In Istanbul, the Turkish government has been holding the Armenian Patriarchate hostage to use it for its own political ends.

The authorities used and abused whatever authority Patriarch Mutafian had by sending him to European capitals to lobby for Turkey’s admission into the European Union.While they were using his credibility, they cynically terrorized him as well, driving him into near catatonia. Indeed, bombs falling in the Patriarchate’s neighborhood and Hrant Dink’s assassination proved to be the straws that broke the camel’s back. And today, by forbidding the election of a new patriarch, their goal is to keep the status of the patriarchate in limbo.

A different scenario has been playing out in Jerusalem, one of the political nerve centers of the world. After the loss of Archbishop Torkom Manoogian, the Brotherhood of St. James convened and elected Archbishop Aris Shirvanian as Locum Tenens. The aging and frail cleric knows as well as the other members of the brotherhood that the burdens of the Patriarchate are too heavy a responsibility.

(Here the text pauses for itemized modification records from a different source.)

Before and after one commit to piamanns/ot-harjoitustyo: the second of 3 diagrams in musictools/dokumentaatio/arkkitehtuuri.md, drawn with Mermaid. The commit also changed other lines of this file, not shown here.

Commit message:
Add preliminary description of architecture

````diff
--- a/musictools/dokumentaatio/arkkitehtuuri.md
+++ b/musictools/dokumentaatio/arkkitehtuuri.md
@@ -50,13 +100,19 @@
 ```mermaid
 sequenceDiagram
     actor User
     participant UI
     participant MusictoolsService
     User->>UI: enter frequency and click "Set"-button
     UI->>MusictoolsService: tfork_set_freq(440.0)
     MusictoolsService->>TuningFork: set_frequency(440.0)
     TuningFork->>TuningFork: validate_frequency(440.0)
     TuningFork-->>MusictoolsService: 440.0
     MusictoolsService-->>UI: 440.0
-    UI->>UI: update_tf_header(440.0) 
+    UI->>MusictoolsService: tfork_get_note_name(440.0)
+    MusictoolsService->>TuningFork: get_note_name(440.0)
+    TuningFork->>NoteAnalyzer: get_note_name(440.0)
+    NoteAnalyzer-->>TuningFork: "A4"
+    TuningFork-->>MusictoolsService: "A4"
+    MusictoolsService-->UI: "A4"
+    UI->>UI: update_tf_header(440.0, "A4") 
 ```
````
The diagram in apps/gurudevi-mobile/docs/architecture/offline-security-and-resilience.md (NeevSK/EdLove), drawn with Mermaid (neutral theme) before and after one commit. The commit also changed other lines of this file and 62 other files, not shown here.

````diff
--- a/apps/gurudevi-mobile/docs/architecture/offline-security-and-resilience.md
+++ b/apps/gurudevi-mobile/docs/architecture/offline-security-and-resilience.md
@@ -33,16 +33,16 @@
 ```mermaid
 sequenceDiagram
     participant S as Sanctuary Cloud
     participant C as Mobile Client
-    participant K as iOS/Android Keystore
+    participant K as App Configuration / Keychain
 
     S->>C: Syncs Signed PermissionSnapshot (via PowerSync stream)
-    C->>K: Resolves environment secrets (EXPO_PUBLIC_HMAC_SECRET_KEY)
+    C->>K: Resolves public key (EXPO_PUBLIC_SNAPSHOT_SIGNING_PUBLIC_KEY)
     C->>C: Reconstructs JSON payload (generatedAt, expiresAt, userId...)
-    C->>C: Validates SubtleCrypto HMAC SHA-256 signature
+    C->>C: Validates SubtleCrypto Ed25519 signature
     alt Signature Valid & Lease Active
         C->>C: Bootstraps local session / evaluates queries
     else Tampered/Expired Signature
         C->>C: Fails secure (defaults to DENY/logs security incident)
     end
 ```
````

Yet the Brotherhood could not manage its responsibilities properly with a wisdom commensurate to the awesome challenge that the Patriarchate is facing. Hopefully, come January 2013, a more circumspect outlook will enlighten the brotherhood in order to bring the most capable spiritual leader to the throne.

Here again, the Supreme Patriarch of the Armenian Church as well as the government of Armenia were kept in an observer position, in deference to the independence and the legal authority of the brotherhood, while all the powers in the region have been exerting their influence to bring an outcome in line with their political interests.

The Israeli and Jordanian governments as well as the Palestinian Authority have more to say than the heads of the Armenian Church and the Armenian government. To demonstrate how deeply the above parties are involved in defining the fate of the Armenian Patriarchate in Jerusalem it suffices to say that one of the sticking

points in the failure of the Camp David accord was the status of the Armenian Quarter in Jerusalem. Israel demanded to have the Armenian Quarter under its jurisdiction and Yasser Arafat refused.

This outside meddling, barring Armenian authorities from intervening, is encouraged by the very by-laws and disposition of the Jerusalem brotherhood.

Thanks to their creative talents, Armenians deserved to become a great nation, yet we have ended up with a miniscule homeland. At one time, during the reign of Tigranes the Great, the Armenians built an empire. Unfortunately that empire fell victim to Tigranes’ arrogance; indeed, it is recorded that when the Armenian king saw the Roman army advance under Lucullus, he said: “If these are the delegates, they are too many; if they are the troops, they are too few.” Yet the Romans arrived and defeated his empire, with the help of his own son, a story of betrayal that has been a familiar refrain in Armenian history.

The Armenian kingdom in Cilicia, which lasted from the 11th to the 14th centuries, was the setting of rivalries and betrayals among the Armenian princes, until the Mamluks overran the kingdom in 1375.

As we study Ottoman history, we find that the Turks were able to preserve a united state by upholding the absolute power of the ruler.

However, the sultans themselves have been able to maintain that absolute power not only through ruthless elimination of any dissent by subject nations, but also by eradicating any political challenge to authority within their own circles.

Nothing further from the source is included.